TASK DESCRIPTION: What is needed is every line of the material that contains "should".

GIVEN INFORMATION:
-=-=-
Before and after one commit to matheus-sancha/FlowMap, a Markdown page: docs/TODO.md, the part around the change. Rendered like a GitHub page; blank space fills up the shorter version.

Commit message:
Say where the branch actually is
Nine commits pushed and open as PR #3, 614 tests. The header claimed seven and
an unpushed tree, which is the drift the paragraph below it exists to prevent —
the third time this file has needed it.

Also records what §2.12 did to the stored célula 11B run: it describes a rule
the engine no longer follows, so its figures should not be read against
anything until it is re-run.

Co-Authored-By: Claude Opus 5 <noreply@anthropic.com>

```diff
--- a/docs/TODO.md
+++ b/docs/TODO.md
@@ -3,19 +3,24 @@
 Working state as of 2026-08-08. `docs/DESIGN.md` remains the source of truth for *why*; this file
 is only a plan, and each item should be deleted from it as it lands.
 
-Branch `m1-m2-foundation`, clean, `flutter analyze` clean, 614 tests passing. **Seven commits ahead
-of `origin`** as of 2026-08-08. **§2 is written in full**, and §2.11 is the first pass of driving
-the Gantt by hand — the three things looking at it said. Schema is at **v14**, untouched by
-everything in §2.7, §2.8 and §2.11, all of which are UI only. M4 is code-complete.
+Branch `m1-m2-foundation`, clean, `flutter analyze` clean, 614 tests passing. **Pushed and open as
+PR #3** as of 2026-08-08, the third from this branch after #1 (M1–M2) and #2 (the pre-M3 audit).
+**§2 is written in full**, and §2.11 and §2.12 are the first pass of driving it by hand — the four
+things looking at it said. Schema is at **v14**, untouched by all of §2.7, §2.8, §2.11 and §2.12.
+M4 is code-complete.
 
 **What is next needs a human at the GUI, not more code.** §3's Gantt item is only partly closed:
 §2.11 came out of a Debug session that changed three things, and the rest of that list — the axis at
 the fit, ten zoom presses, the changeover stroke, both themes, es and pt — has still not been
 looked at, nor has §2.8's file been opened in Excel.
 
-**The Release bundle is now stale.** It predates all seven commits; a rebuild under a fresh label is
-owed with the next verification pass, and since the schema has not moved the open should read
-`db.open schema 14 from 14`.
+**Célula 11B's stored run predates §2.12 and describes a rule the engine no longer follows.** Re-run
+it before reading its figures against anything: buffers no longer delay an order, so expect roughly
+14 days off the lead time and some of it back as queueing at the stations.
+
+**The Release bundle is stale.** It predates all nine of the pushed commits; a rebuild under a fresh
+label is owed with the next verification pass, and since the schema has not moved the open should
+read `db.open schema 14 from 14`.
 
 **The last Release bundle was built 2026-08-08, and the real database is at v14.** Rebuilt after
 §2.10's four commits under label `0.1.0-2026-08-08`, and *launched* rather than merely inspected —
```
-=-=-
REPLY TO THE TASK:
the engine no longer follows, so its figures should not be read against
 is only a plan, and each item should be deleted from it as it lands.
-owed with the next verification pass, and since the schema has not moved the open should read
+label is owed with the next verification pass, and since the schema has not moved the open should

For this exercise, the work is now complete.